* _Task goal_
Print every entry exactly as it appears, but skip the pictures.

* _Working data_

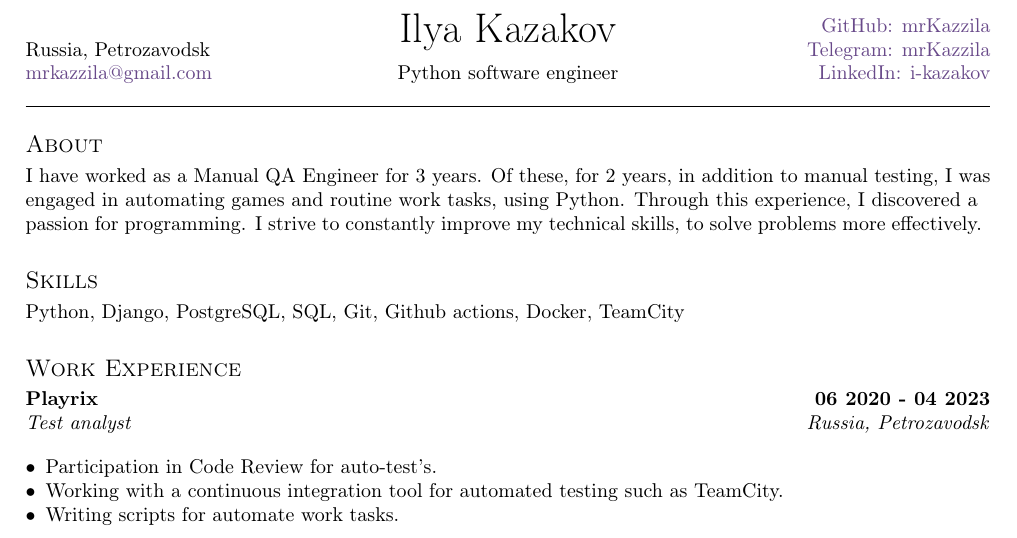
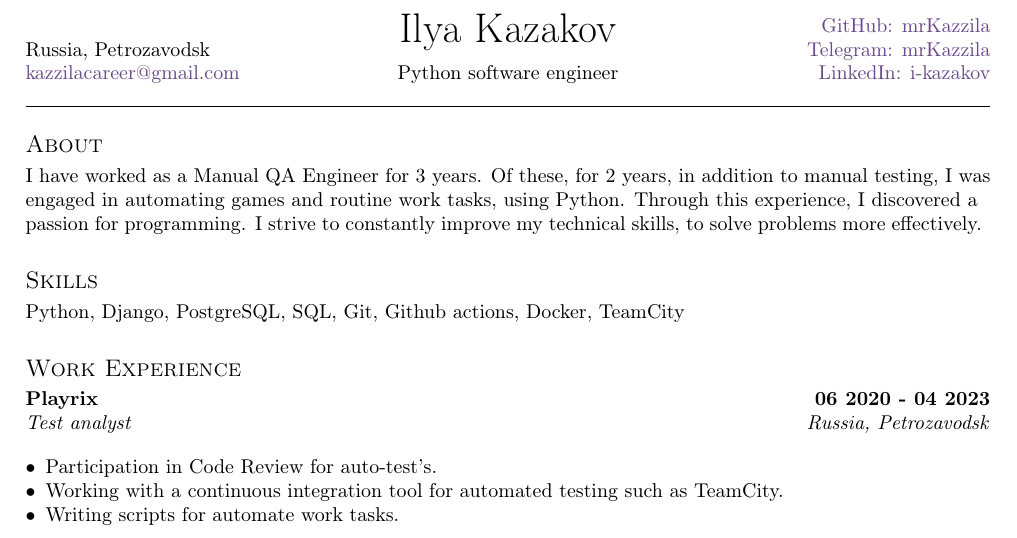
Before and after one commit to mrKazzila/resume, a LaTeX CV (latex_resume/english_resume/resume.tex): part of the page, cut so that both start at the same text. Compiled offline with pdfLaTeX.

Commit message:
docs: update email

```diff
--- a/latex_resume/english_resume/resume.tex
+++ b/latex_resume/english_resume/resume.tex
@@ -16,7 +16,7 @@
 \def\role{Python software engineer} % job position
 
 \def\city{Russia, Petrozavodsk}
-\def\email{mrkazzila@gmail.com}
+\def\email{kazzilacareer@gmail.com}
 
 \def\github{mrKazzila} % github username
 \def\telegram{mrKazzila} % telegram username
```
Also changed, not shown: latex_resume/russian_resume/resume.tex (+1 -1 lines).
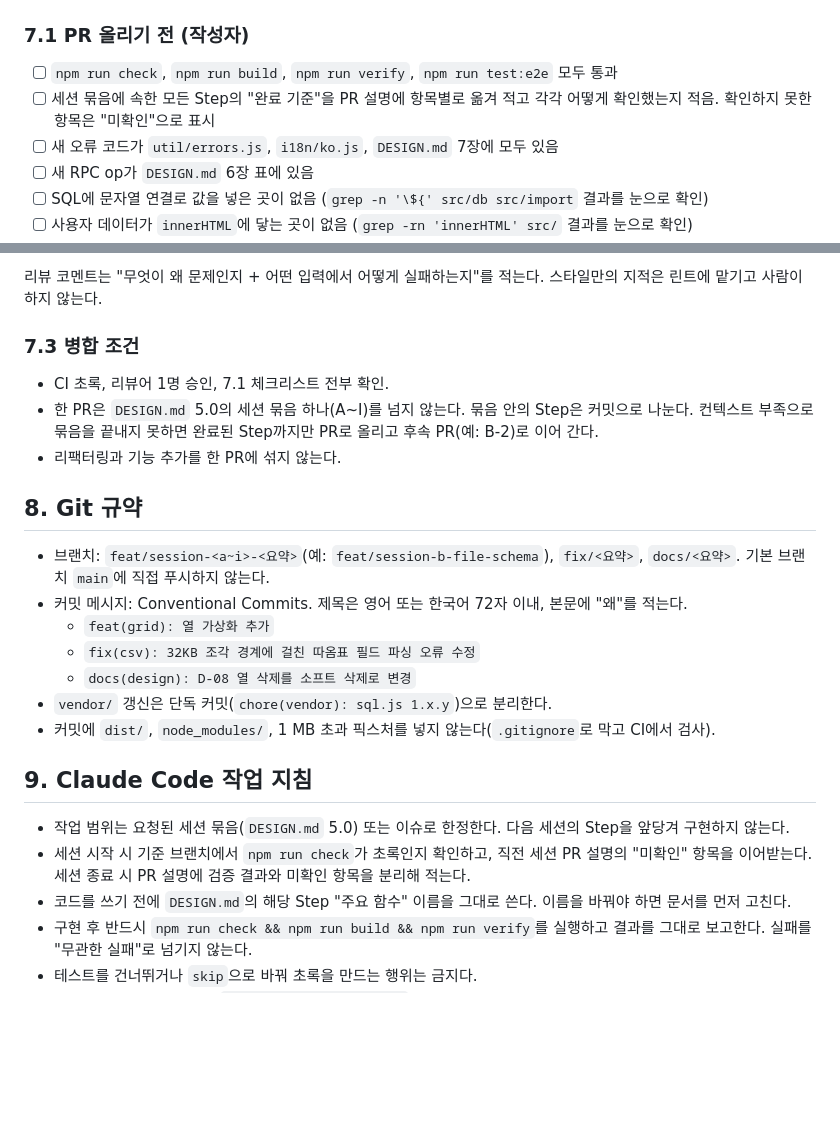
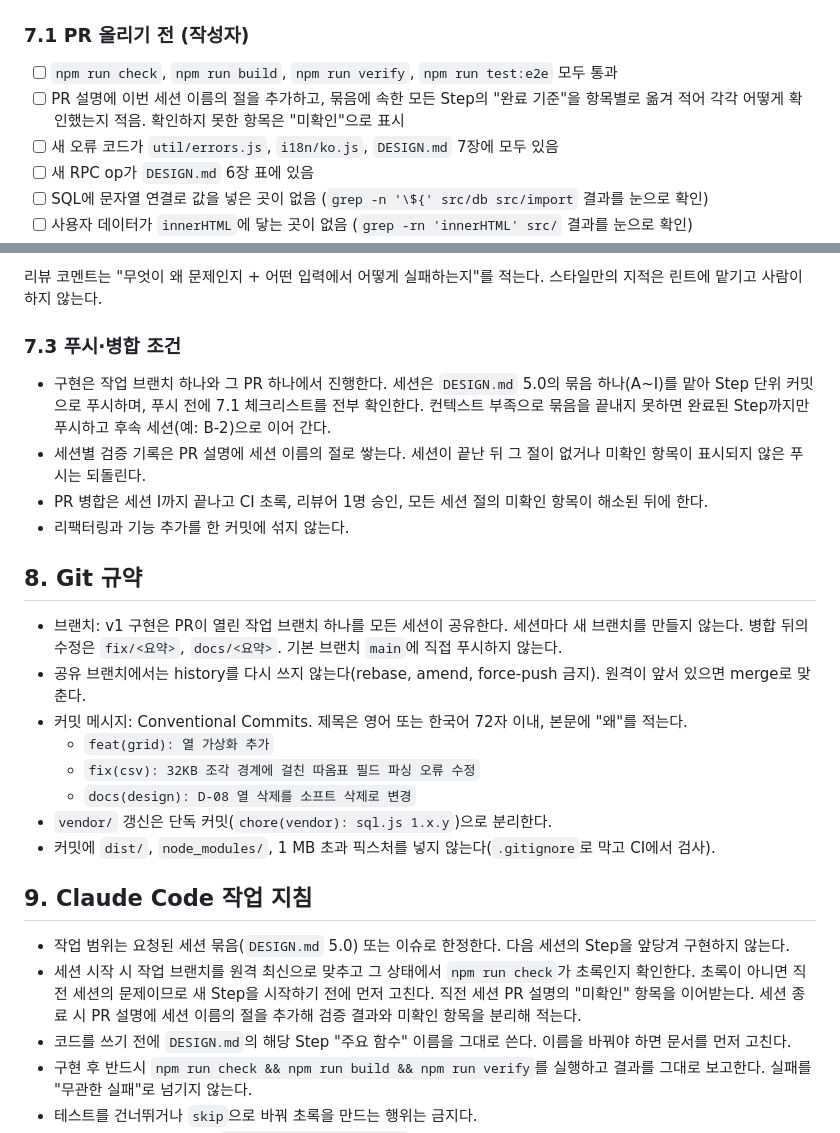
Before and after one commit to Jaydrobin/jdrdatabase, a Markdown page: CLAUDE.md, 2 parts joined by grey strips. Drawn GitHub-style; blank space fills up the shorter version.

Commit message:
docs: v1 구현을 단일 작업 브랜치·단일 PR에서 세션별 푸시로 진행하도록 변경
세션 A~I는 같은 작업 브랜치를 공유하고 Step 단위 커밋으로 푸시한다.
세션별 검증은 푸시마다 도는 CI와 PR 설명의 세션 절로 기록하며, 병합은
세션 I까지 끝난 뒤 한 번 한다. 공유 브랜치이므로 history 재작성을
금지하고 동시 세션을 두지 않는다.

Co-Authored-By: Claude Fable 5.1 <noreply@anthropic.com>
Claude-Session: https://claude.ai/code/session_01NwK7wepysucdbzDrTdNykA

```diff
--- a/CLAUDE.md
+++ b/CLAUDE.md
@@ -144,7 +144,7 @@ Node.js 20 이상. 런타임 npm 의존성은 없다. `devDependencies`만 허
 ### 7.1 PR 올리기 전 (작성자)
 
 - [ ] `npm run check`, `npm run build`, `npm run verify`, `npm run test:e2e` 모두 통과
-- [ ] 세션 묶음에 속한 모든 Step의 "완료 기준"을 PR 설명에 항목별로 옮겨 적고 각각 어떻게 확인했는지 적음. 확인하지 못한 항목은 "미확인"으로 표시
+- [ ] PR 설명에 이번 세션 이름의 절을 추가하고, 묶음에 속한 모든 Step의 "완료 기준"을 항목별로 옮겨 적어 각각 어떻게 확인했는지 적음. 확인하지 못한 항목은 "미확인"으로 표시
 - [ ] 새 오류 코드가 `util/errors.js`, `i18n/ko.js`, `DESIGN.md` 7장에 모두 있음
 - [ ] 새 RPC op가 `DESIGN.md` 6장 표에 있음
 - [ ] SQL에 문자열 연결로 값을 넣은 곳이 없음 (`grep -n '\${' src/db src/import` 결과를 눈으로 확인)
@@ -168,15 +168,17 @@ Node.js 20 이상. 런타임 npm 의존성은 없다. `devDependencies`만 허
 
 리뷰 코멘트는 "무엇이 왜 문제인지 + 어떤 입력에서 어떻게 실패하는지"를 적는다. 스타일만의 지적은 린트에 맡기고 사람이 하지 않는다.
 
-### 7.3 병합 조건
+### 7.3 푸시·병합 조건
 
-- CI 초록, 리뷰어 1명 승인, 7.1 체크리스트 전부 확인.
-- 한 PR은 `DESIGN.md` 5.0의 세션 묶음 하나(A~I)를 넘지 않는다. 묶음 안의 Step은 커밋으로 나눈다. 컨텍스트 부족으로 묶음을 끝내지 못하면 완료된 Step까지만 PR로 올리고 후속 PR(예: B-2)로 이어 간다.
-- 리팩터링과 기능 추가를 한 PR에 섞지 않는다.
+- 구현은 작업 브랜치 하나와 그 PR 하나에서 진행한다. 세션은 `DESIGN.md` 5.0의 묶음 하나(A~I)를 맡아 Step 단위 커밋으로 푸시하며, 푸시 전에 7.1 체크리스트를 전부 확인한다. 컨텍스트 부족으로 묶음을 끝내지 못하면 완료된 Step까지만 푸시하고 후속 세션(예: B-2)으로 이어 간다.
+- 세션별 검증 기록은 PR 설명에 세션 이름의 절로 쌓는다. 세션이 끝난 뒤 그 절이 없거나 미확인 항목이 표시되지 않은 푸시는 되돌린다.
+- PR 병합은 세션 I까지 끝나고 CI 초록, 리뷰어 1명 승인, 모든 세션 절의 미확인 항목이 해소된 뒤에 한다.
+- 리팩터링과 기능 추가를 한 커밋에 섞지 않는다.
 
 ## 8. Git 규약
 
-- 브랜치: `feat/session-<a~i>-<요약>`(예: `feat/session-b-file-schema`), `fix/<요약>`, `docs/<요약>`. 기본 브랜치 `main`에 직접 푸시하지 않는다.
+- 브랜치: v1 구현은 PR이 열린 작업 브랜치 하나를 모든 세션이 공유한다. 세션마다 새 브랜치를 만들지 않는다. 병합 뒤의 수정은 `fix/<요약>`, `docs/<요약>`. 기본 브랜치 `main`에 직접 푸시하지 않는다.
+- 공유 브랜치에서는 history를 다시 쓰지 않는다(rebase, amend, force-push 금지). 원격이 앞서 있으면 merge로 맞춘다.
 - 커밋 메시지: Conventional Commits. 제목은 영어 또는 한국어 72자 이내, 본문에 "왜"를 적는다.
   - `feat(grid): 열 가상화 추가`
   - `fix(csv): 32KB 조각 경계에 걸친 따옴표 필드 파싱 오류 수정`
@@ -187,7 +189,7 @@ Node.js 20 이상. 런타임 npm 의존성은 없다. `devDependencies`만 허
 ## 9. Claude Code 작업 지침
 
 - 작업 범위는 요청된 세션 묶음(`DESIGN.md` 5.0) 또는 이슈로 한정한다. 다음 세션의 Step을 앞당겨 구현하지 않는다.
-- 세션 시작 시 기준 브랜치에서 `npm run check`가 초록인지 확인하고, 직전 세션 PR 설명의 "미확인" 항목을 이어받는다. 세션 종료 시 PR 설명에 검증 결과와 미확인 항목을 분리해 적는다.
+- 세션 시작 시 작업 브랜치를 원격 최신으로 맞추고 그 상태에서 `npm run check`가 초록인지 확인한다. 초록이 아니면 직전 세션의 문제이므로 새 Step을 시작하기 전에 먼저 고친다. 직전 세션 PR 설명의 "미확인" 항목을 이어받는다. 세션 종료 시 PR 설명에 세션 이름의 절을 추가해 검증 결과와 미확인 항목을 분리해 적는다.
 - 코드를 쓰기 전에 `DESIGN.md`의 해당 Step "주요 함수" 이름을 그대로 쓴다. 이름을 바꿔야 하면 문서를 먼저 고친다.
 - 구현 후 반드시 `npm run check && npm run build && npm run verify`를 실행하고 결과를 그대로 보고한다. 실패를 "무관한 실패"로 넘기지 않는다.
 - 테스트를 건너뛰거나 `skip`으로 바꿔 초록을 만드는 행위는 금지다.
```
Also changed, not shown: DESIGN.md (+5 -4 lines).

* _Result for this exercise_
Before and after one commit to mrKazzila/resume, a LaTeX CV (latex_resume/english_resume/resume.tex): part of the page, cut so that both start at the same text. Compiled offline with pdfLaTeX.

Commit message:
docs: update email

```diff
--- a/latex_resume/english_resume/resume.tex
+++ b/latex_resume/english_resume/resume.tex
@@ -16,7 +16,7 @@
 \def\role{Python software engineer} % job position
 
 \def\city{Russia, Petrozavodsk}
-\def\email{mrkazzila@gmail.com}
+\def\email{kazzilacareer@gmail.com}
 
 \def\github{mrKazzila} % github username
 \def\telegram{mrKazzila} % telegram username
```
Also changed, not shown: latex_resume/russian_resume/resume.tex (+1 -1 lines).
Before and after one commit to Jaydrobin/jdrdatabase, a Markdown page: CLAUDE.md, 2 parts joined by grey strips. Drawn GitHub-style; blank space fills up the shorter version.

Commit message:
docs: v1 구현을 단일 작업 브랜치·단일 PR에서 세션별 푸시로 진행하도록 변경
세션 A~I는 같은 작업 브랜치를 공유하고 Step 단위 커밋으로 푸시한다.
세션별 검증은 푸시마다 도는 CI와 PR 설명의 세션 절로 기록하며, 병합은
세션 I까지 끝난 뒤 한 번 한다. 공유 브랜치이므로 history 재작성을
금지하고 동시 세션을 두지 않는다.

Co-Authored-By: Claude Fable 5.1 <noreply@anthropic.com>
Claude-Session: https://claude.ai/code/session_01NwK7wepysucdbzDrTdNykA

```diff
--- a/CLAUDE.md
+++ b/CLAUDE.md
@@ -144,7 +144,7 @@ Node.js 20 이상. 런타임 npm 의존성은 없다. `devDependencies`만 허
 ### 7.1 PR 올리기 전 (작성자)
 
 - [ ] `npm run check`, `npm run build`, `npm run verify`, `npm run test:e2e` 모두 통과
-- [ ] 세션 묶음에 속한 모든 Step의 "완료 기준"을 PR 설명에 항목별로 옮겨 적고 각각 어떻게 확인했는지 적음. 확인하지 못한 항목은 "미확인"으로 표시
+- [ ] PR 설명에 이번 세션 이름의 절을 추가하고, 묶음에 속한 모든 Step의 "완료 기준"을 항목별로 옮겨 적어 각각 어떻게 확인했는지 적음. 확인하지 못한 항목은 "미확인"으로 표시
 - [ ] 새 오류 코드가 `util/errors.js`, `i18n/ko.js`, `DESIGN.md` 7장에 모두 있음
 - [ ] 새 RPC op가 `DESIGN.md` 6장 표에 있음
 - [ ] SQL에 문자열 연결로 값을 넣은 곳이 없음 (`grep -n '\${' src/db src/import` 결과를 눈으로 확인)
@@ -168,15 +168,17 @@ Node.js 20 이상. 런타임 npm 의존성은 없다. `devDependencies`만 허
 
 리뷰 코멘트는 "무엇이 왜 문제인지 + 어떤 입력에서 어떻게 실패하는지"를 적는다. 스타일만의 지적은 린트에 맡기고 사람이 하지 않는다.
 
-### 7.3 병합 조건
+### 7.3 푸시·병합 조건
 
-- CI 초록, 리뷰어 1명 승인, 7.1 체크리스트 전부 확인.
-- 한 PR은 `DESIGN.md` 5.0의 세션 묶음 하나(A~I)를 넘지 않는다. 묶음 안의 Step은 커밋으로 나눈다. 컨텍스트 부족으로 묶음을 끝내지 못하면 완료된 Step까지만 PR로 올리고 후속 PR(예: B-2)로 이어 간다.
-- 리팩터링과 기능 추가를 한 PR에 섞지 않는다.
+- 구현은 작업 브랜치 하나와 그 PR 하나에서 진행한다. 세션은 `DESIGN.md` 5.0의 묶음 하나(A~I)를 맡아 Step 단위 커밋으로 푸시하며, 푸시 전에 7.1 체크리스트를 전부 확인한다. 컨텍스트 부족으로 묶음을 끝내지 못하면 완료된 Step까지만 푸시하고 후속 세션(예: B-2)으로 이어 간다.
+- 세션별 검증 기록은 PR 설명에 세션 이름의 절로 쌓는다. 세션이 끝난 뒤 그 절이 없거나 미확인 항목이 표시되지 않은 푸시는 되돌린다.
+- PR 병합은 세션 I까지 끝나고 CI 초록, 리뷰어 1명 승인, 모든 세션 절의 미확인 항목이 해소된 뒤에 한다.
+- 리팩터링과 기능 추가를 한 커밋에 섞지 않는다.
 
 ## 8. Git 규약
 
-- 브랜치: `feat/session-<a~i>-<요약>`(예: `feat/session-b-file-schema`), `fix/<요약>`, `docs/<요약>`. 기본 브랜치 `main`에 직접 푸시하지 않는다.
+- 브랜치: v1 구현은 PR이 열린 작업 브랜치 하나를 모든 세션이 공유한다. 세션마다 새 브랜치를 만들지 않는다. 병합 뒤의 수정은 `fix/<요약>`, `docs/<요약>`. 기본 브랜치 `main`에 직접 푸시하지 않는다.
+- 공유 브랜치에서는 history를 다시 쓰지 않는다(rebase, amend, force-push 금지). 원격이 앞서 있으면 merge로 맞춘다.
 - 커밋 메시지: Conventional Commits. 제목은 영어 또는 한국어 72자 이내, 본문에 "왜"를 적는다.
   - `feat(grid): 열 가상화 추가`
   - `fix(csv): 32KB 조각 경계에 걸친 따옴표 필드 파싱 오류 수정`
@@ -187,7 +189,7 @@ Node.js 20 이상. 런타임 npm 의존성은 없다. `devDependencies`만 허
 ## 9. Claude Code 작업 지침
 
 - 작업 범위는 요청된 세션 묶음(`DESIGN.md` 5.0) 또는 이슈로 한정한다. 다음 세션의 Step을 앞당겨 구현하지 않는다.
-- 세션 시작 시 기준 브랜치에서 `npm run check`가 초록인지 확인하고, 직전 세션 PR 설명의 "미확인" 항목을 이어받는다. 세션 종료 시 PR 설명에 검증 결과와 미확인 항목을 분리해 적는다.
+- 세션 시작 시 작업 브랜치를 원격 최신으로 맞추고 그 상태에서 `npm run check`가 초록인지 확인한다. 초록이 아니면 직전 세션의 문제이므로 새 Step을 시작하기 전에 먼저 고친다. 직전 세션 PR 설명의 "미확인" 항목을 이어받는다. 세션 종료 시 PR 설명에 세션 이름의 절을 추가해 검증 결과와 미확인 항목을 분리해 적는다.
 - 코드를 쓰기 전에 `DESIGN.md`의 해당 Step "주요 함수" 이름을 그대로 쓴다. 이름을 바꿔야 하면 문서를 먼저 고친다.
 - 구현 후 반드시 `npm run check && npm run build && npm run verify`를 실행하고 결과를 그대로 보고한다. 실패를 "무관한 실패"로 넘기지 않는다.
 - 테스트를 건너뛰거나 `skip`으로 바꿔 초록을 만드는 행위는 금지다.
```
Also changed, not shown: DESIGN.md (+5 -4 lines).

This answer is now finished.